  • Lombard JE, Wagner BA, Smith RL, Garry FB, McCluskey BJ. Evaluation of environmental sampling and culture to determine Mycobacterium avium subspecies paratuberculosis distribution and herd infection status on U.S. dairy operations. J Dairy Sci, submitted 2006.
    We are working to evaluate the utility of environmental sampling in identifying herds with infection.

Current Research Endeavors

Johne’s Disease Demonstration Herd Project

We are currently collaborating on a multi-year to study being conducted by 18 states across the country and coordinated by collaborators at NAHMS. There are approximately 60 dairy and 15 beef operations enrolled.

There are three main goals of the JD demonstration herd project. The first goal is to measure the incidence of clinical disease within a herd. Previous studies suggest that as infection rate in a herd decreases, the number of clinical cases observed will also decrease. Incidence of clinical disease along with whole herd or partial herd testing allows a good estimate of herd prevalence of infection. This is a critical parameter to measure since the overall goal of the demonstration herds is to show that proper management practices will decrease the prevalence of disease over time.

The second goal is to determine the percentage of animals that are removed from a herd based on test results without any evidence of clinical disease. This measure allows us to evaluate how producers manage using test results and also can be used, along with incidence of clinical disease, to determine if infected animals are more likely to be removed from the herd compared to test negative cattle. Some research has shown that test positive cattle are more likely to be removed, but it is unclear whether this is based on test status, or progression of the clinical disease and subsequent removal.

The last goal, which may be the most difficult to reach, is to measure the risk of spreading the infection to other animals in the herd. Presently, this requires a risk assessment which is based on basic research information but not been confirmed by field-based studies. A potential outcome from the demonstration herd project is to determine the most critical management practices associated with decreased prevalence of infection. Ultimately, veterinarians may be able to prioritize management practices based on current herd practices and those that have been proven to decrease prevalence in other operations. Hopefully, with increased producer participation in the voluntary control program and using the data generated from the demonstration herd project, we can work together to stop this epidemic.

The demonstration herd project is a 5-7 year project where farms are monitored over this period for changes in management practices and prevalence of MAP infection. One huge obstacle to overcome in researching this infection is the long time between exposure and subsequent clinical disease.
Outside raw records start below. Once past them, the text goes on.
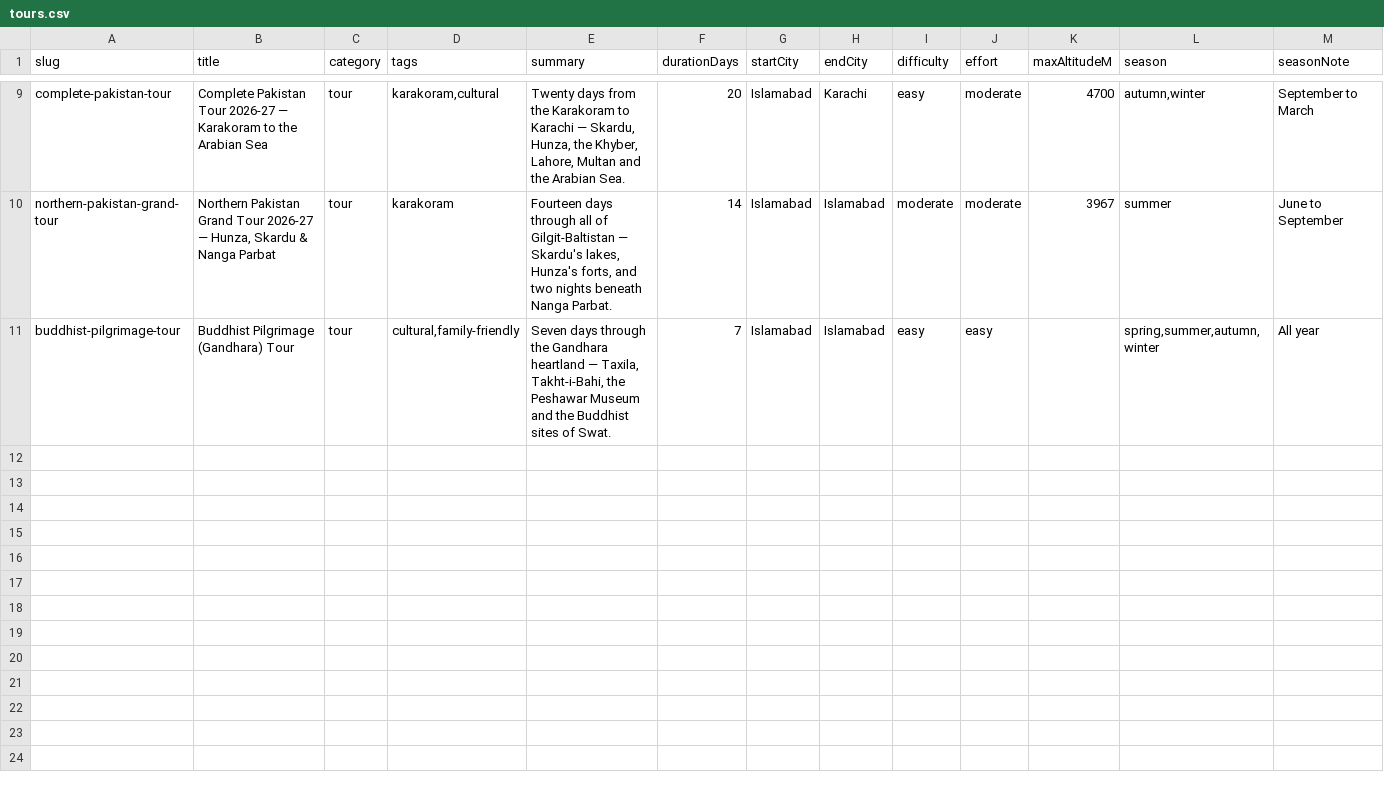
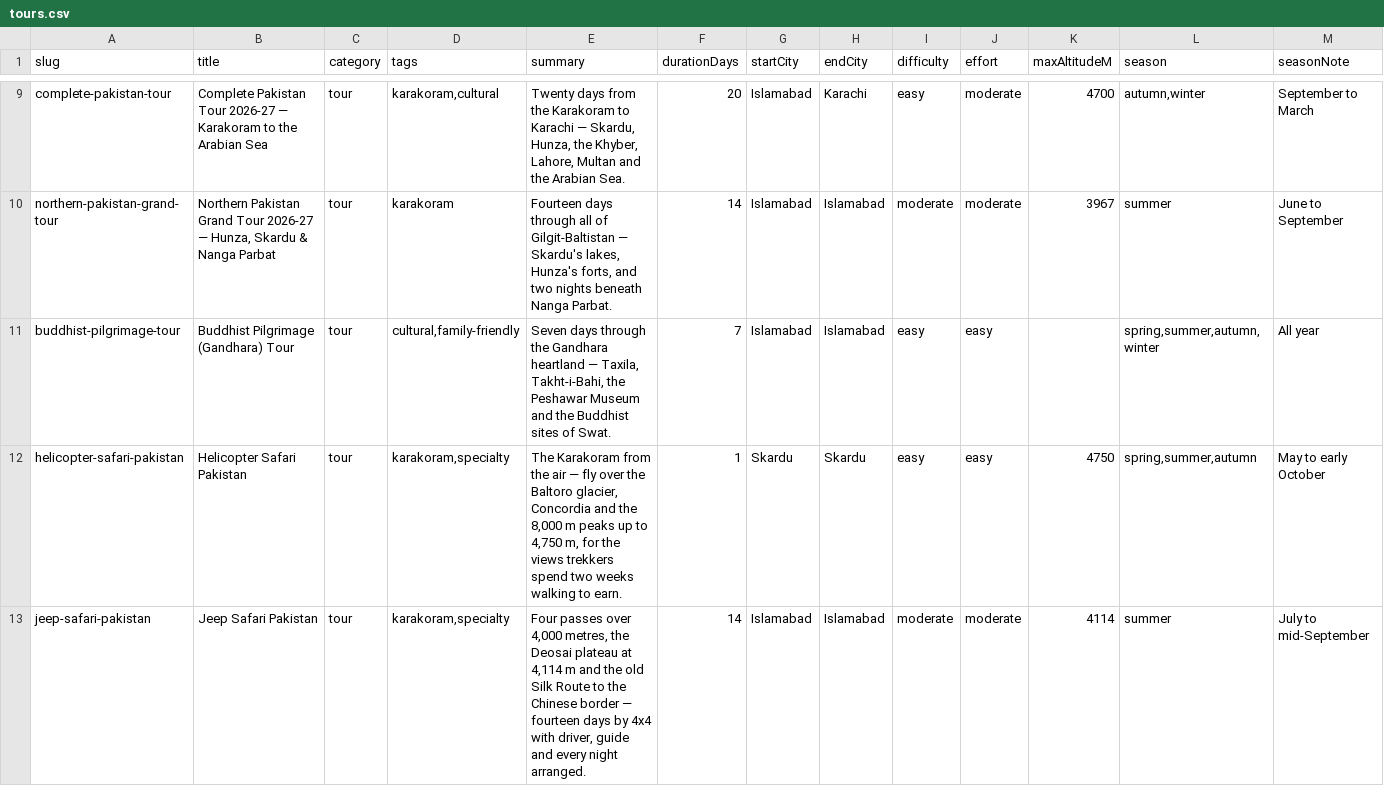
Before and after one commit to Ghaznfar/peakadvtours, a CSV file: content/tours.csv, drawn as a sheet; only a part is shown, gaps mark what is left out; rows hold the shown columns only; the diff names each change by its address in the sheet, - before the commit and + after, or states it on an @@ line.

Commit message:
update the tours main page

```diff
--- a/content/tours.csv
+++ b/content/tours.csv
+row 12: helicopter-safari-pakistan | Helicopter Safari Pakistan | tour | karakoram,specialty | The Karakoram from the air — fly over the Baltoro glacier, Concordia and the 8,000 m peaks up to 4,750 m, for the views trekkers spend two weeks walking to earn. | 1 | Skardu | Skardu | easy | easy | 4750 | spring,summer,autumn | May to early October
+row 13: jeep-safari-pakistan | Jeep Safari Pakistan | tour | karakoram,specialty | Four passes over 4,000 metres, the Deosai plateau at 4,114 m and the old Silk Route to the Chinese border — fourteen days by 4x4 with driver, guide and every night arranged. | 14 | Islamabad | Islamabad | moderate | moderate | 4114 | summer | July to mid-September
```
Also changed, not shown: 8 other files.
This is the reason for monitoring farms over multiple years. The bottom line is that prevalence of infection in the herd today is a result of management practices in place over the last 3-5 years.

Post-mortem studies on dairy cattle with suspected Mycobacterium avium ssp paratuberculosis infection: Evaluation of testing strategies

Lombard JE, Antognoli MC, Hirst HL, Dennis MM, Jensen SM, Salman MD, Garry FB. Use of antemortem tests to identify cattle with disseminated Mycobacterium avium ssp. paratuberculosis infection detected by postmortem culture of 15 tissues. Proc 8th Intnl. Colloquium Paratuberculosis, 2005.

The purpose of this study is to evaluate the occurrence of disseminated infection with MAP in dairy cattle. Most of the work to date has focused on infection of the gastrointestinal tract, although it is known that the infectious organism distributes throughout other tissues in the body. Understanding when and how this organism gets distributed to other tissues is important for understanding the course of disease, the ability of the organism to transmit to offspring, and the potential of distributing the infectious agent in tissues intended for human consumption. We are identifying the occurrence of disseminated infection in cattle and evaluating whether antemortem tests can adequately identify this form of the disease.